• WHAT IS EXPECTED:
If a line holds the word "Artigo", copy it from the entries.

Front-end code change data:
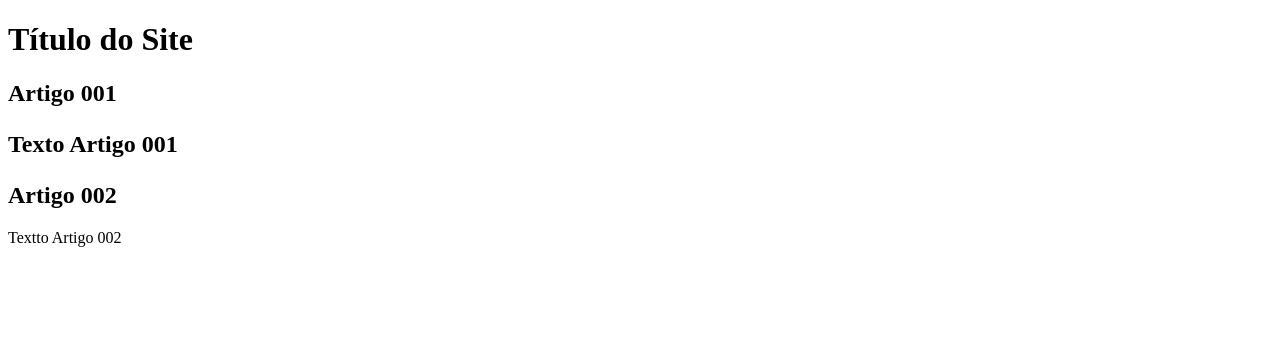
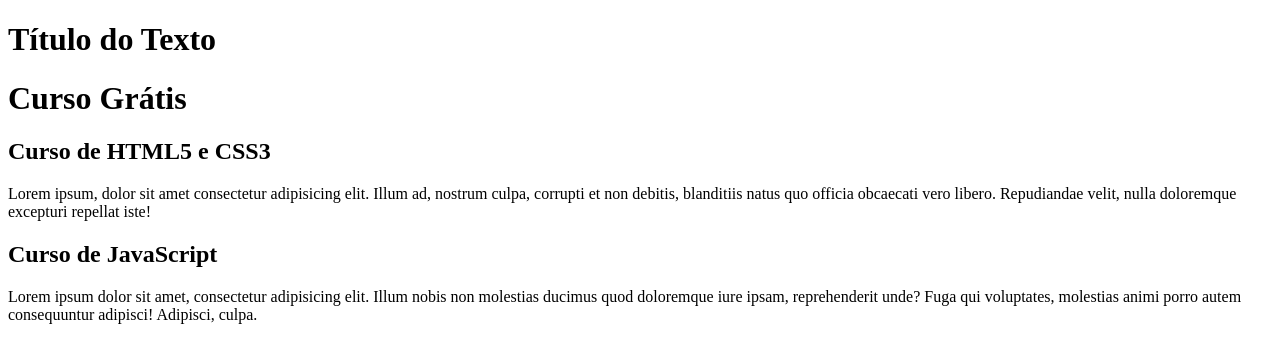
Before and after one commit to Petersonsales/projeto-site, a plain HTML site: page index.html in a window 1280 px wide. Drawn offline with Linux system fonts and the light colour scheme.

Commit message:
Comecei a escrever o conteúdo

```diff
--- a/index.html
+++ b/index.html
@@ -8,16 +8,17 @@
 <body>
     <main>
         <header>
-            <h1>Título do Site</h1>
+            <h1>Título do Texto</h1>
+            <h1>Curso Grátis</h1>
         </header>
         <article>
-            <h2>Artigo 001
-            <p>Texto Artigo 001</p>
+            <h2>Curso de HTML5 e CSS3</h2>
+            <p>Lorem ipsum, dolor sit amet consectetur adipisicing elit. Illum ad, nostrum culpa, corrupti et non debitis, blanditiis natus quo officia obcaecati vero libero. Repudiandae velit, nulla doloremque excepturi repellat iste!</p>
             </h2>
         </article>
         <article>
-            <h2>Artigo 002</h2>
-            <p>Textto Artigo 002</p>
+            <h2>Curso de JavaScript</h2>
+            <p>Lorem ipsum dolor sit amet, consectetur adipisicing elit. Illum nobis non molestias ducimus quod doloremque iure ipsam, reprehenderit unde? Fuga qui voluptates, molestias animi porro autem consequuntur adipisci! Adipisci, culpa.</p>
         </article>
     </main>
 </body>
```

• ANSWER SPACE:
-            <h2>Artigo 001
-            <p>Texto Artigo 001</p>
-            <h2>Artigo 002</h2>
-            <p>Textto Artigo 002</p>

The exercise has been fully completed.